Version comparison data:
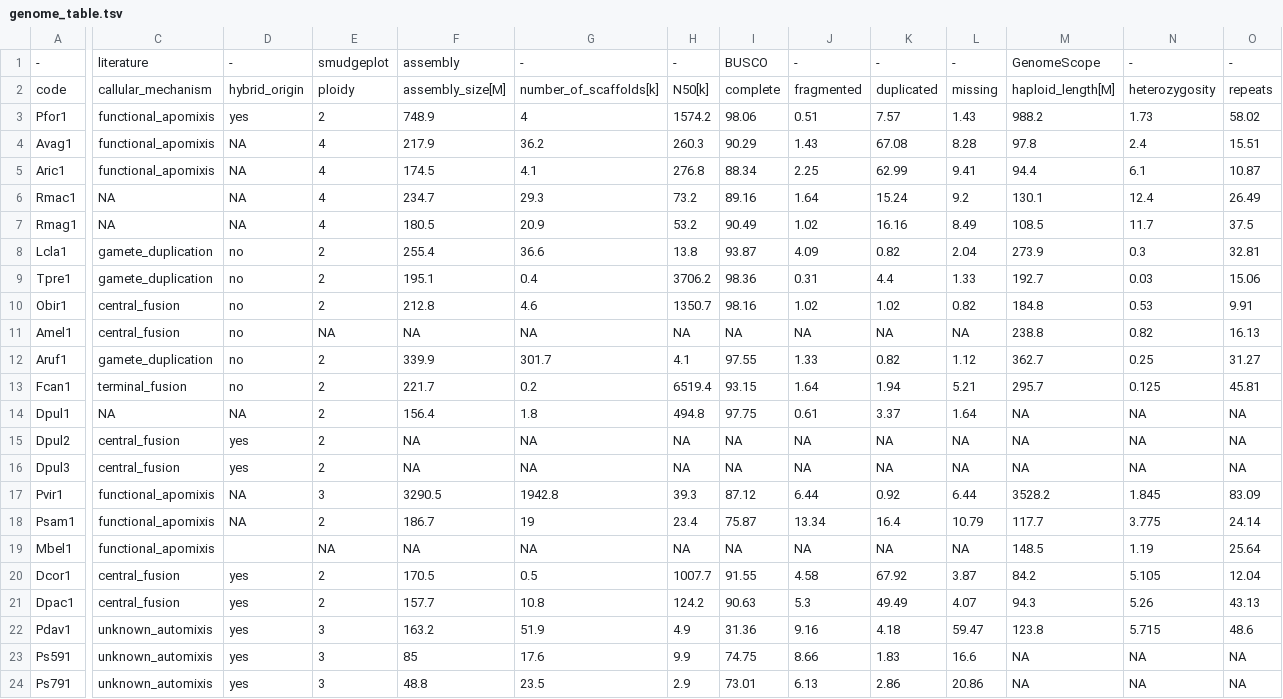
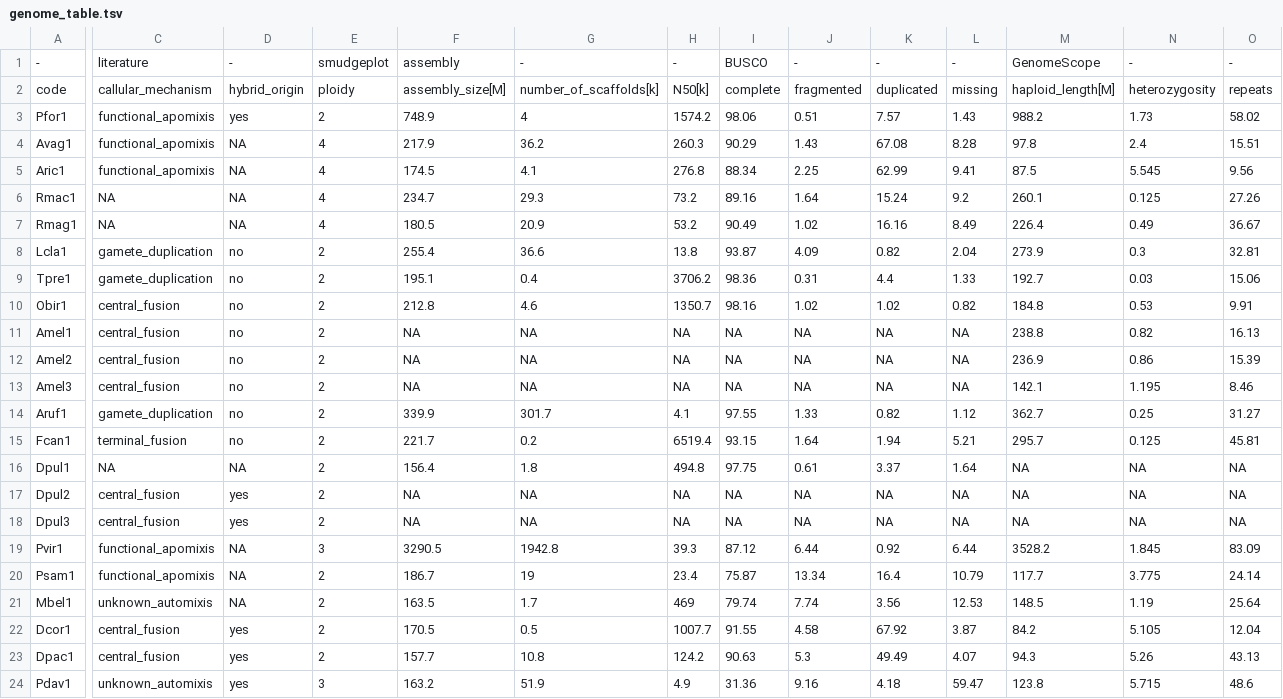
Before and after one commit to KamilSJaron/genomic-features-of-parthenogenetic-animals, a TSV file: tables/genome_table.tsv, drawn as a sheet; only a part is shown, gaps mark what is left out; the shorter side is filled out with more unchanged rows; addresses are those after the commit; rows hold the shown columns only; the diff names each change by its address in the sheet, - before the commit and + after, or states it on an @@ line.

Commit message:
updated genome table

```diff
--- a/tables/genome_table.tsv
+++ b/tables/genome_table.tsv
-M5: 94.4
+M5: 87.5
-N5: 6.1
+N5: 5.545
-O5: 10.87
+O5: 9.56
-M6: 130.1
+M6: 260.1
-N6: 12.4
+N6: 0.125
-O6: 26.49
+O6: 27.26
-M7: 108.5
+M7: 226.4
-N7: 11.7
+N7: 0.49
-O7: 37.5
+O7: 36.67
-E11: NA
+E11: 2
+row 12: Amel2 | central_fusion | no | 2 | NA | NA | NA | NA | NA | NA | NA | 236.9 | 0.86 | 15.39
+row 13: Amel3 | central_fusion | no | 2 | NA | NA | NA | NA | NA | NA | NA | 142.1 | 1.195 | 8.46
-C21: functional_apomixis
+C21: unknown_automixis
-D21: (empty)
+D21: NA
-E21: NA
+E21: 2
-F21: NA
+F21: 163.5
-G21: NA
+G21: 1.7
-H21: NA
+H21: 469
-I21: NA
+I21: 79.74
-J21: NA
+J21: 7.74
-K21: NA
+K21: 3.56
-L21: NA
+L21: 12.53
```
...
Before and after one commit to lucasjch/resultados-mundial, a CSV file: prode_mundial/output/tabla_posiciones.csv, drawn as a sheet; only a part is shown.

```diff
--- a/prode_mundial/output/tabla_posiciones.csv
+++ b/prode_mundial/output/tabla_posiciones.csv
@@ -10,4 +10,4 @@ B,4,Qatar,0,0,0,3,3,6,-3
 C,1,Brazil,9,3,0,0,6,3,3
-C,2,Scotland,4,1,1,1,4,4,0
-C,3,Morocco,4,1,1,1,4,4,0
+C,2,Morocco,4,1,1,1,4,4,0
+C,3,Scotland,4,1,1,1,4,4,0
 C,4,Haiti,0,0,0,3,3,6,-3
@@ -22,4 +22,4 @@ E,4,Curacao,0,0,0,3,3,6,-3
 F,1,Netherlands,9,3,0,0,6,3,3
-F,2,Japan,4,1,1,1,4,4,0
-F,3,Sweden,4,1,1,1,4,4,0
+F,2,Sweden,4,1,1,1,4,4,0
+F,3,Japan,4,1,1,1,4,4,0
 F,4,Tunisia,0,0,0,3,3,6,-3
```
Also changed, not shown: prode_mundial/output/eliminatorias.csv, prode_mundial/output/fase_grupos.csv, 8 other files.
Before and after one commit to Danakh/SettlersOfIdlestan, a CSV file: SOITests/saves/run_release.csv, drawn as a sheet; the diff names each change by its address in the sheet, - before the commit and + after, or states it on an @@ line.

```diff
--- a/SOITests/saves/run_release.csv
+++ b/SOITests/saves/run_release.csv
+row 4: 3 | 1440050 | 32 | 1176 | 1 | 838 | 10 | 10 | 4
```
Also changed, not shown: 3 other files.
--
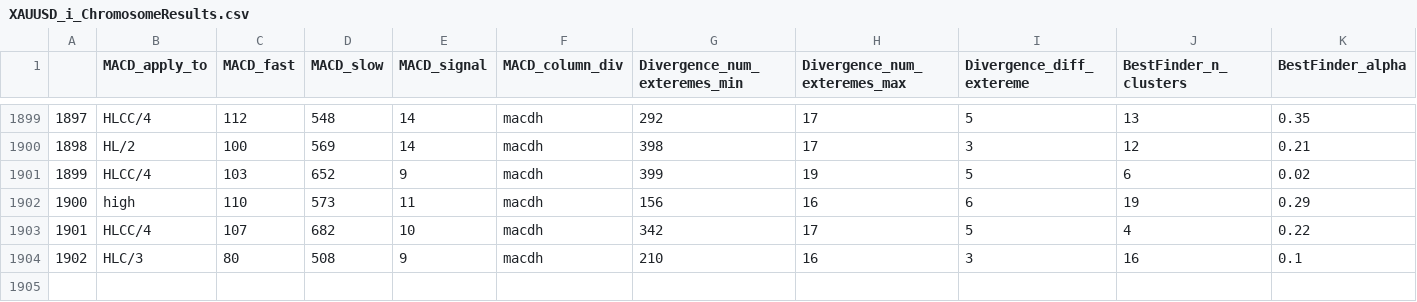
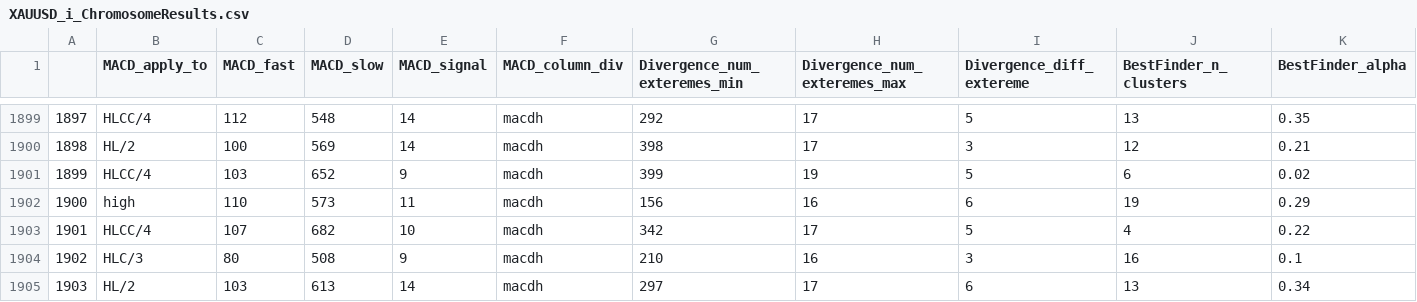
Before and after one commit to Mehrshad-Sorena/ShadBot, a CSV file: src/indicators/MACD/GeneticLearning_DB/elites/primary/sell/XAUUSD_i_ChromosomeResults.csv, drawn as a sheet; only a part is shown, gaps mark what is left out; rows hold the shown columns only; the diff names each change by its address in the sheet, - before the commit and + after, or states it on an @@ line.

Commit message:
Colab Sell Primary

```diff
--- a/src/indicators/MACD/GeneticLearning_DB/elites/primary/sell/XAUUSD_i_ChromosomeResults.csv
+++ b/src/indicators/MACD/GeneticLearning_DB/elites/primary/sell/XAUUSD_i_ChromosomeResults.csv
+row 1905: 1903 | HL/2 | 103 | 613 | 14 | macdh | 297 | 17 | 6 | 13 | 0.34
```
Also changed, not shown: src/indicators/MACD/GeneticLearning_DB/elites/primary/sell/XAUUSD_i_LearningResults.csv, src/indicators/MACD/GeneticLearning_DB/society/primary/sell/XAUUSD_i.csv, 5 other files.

Goal of the exercise:
Using the string "Also" as the search term, count the lines of the data above that hold it and report that number alone.

Result below:
3